"My message to fans is that Penn State athletics is here to stay and here to deliver the product with integrity, academics and championships the way they've been used to," Joyner said. "We intend to continue with that great tradition."
Joyner has encountered challenges in his first year on the job that no other athletic director has faced.
He was on the Board of Trustees that ousted Paterno last November, days after Sandusky's arrest. Athletic director Tim Curley went on leave after being charged with perjury and failing to report an abuse allegation, counts on which Curley is scheduled to stand trial in January.
University leaders turned to Joyner, a physician, standout college wrestler and former offensive tackle under Paterno, in mid-November. President Rodney Erickson, who also assumed office a year ago, cited Joyner's integrity and resume of service, including his work as the head physician to U.S. teams at the 1992 Winter Olympics, and chairman of the sports medicine committee and vice chair of the anti-doping committee.
But Joyner never had to make such an important hire such as finding Paterno's replacement, especially under such intense scrutiny.
Initially, some former players and fans were skeptical when O'Brien, the former offensive coordinator of the New England Patriots, was hired in January. O'Brien quickly won them over with a no-nonsense but open attitude that also embraced the school's football tradition.
A 35-23 loss to Ohio State last week ended a five-game winning streak that had the Nittany Lions surprisingly in the hunt for the Leaders Division title.

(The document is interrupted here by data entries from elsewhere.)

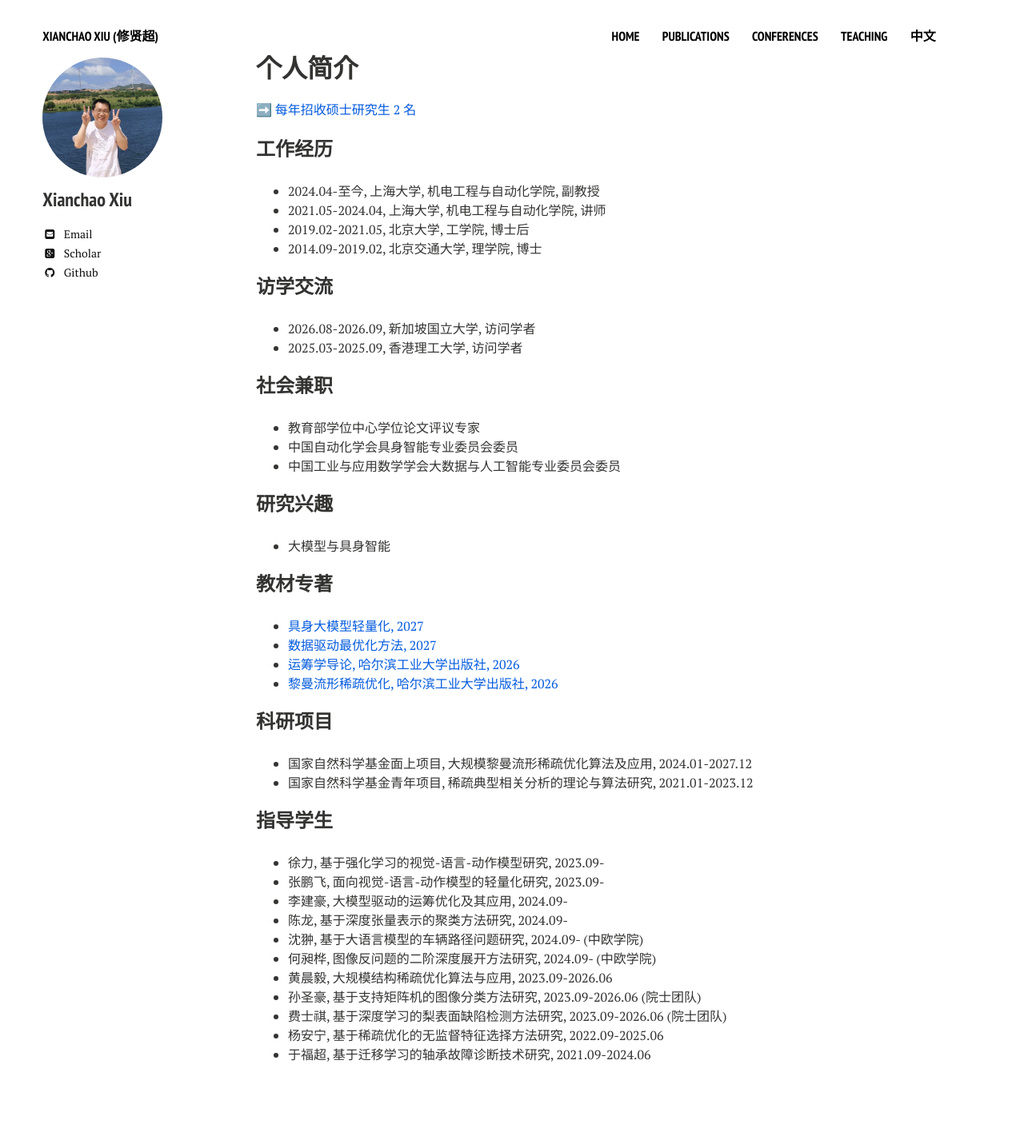
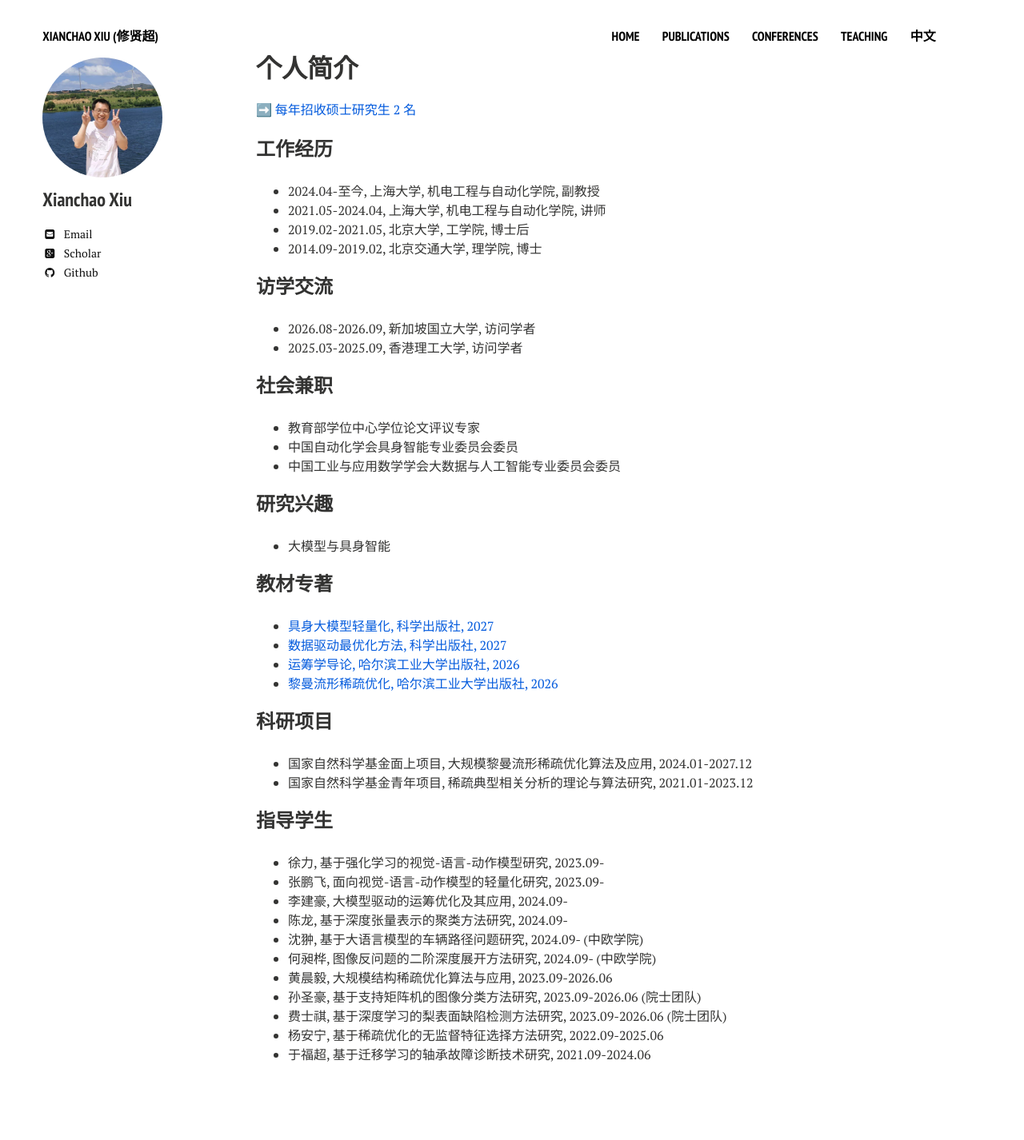
Before and after one commit to xianchaoxiu/xianchaoxiu.github.io, a Jekyll site: the page built from chinese/index.md, in a window 1280 px wide. Shown: the whole page at 80% size. Built offline with Jekyll 4.4.1, drawn with Linux system fonts in a browser that asks for light colours; nearby versions of some CDN libraries.

Commit message:
Update index.md

```diff
--- a/chinese/index.md
+++ b/chinese/index.md
@@ -29,8 +29,8 @@ share: false
 * 大模型与具身智能<br>
 
 ### 教材专著
-* <a href="https://xianchaoxiu.github.io/chinese/books/EAI/" class="textlink" target="_blank"> 具身大模型轻量化, 2027 </a> <br>
-* <a href="https://xianchaoxiu.github.io/chinese/books/L2O/" class="textlink" target="_blank"> 数据驱动最优化方法, 2027 </a> <br>
+* <a href="https://xianchaoxiu.github.io/chinese/books/EAI/" class="textlink" target="_blank"> 具身大模型轻量化, 科学出版社, 2027 </a> <br>
+* <a href="https://xianchaoxiu.github.io/chinese/books/L2O/" class="textlink" target="_blank"> 数据驱动最优化方法, 科学出版社, 2027 </a> <br>
 * <a href="https://xianchaoxiu.github.io/chinese/books/OR/" class="textlink" target="_blank"> 运筹学导论, 哈尔滨工业大学出版社, 2026 </a> <br>
 * <a href="https://xianchaoxiu.github.io/chinese/books/OPT/" class="textlink" target="_blank"> 黎曼流形稀疏优化, 哈尔滨工业大学出版社, 2026 </a> <br>
 
```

Still, after losing about 10 players following the NCAA sanctions, the team is in better shape than many college football observers had expected.
"If you look at the on-field accomplishments, being 5-3 at this point is a very, very solid performance," Joyner said. "They play with a lot of guts and enthusiasm, and I think the fans embrace it."
While the Ohio State game was a sellout of more than 107,000, average attendance is down. Athletic department officials have instituted changes in season ticket guidelines to boost attendance, two years after introducing new guidelines that left some fans unhappy.
Officials acknowledge the scandal may also play a part in attendance, though they say it's hard to quantify. Joyner said he's also optimistic about donations.
Projected revenue this year from the Nittany Lion Club donations have been estimated to reach $17.5 million, a record but up slightly - about $100,000, from the previous year.
Where Penn State could get a boost starting next year is hockey. The school upgraded its men's and women's programs from club status to Division I, and a new hockey arena is also under construction.
It's the result of a record $108 million donation from energy company executive Terry Pegula, who also owns the NHL's Buffalo Sabres.
Judging from the fan reaction so far, hockey could be a new, important revenue stream especially when the men's program joins the Big Ten for its inaugural hockey season next year.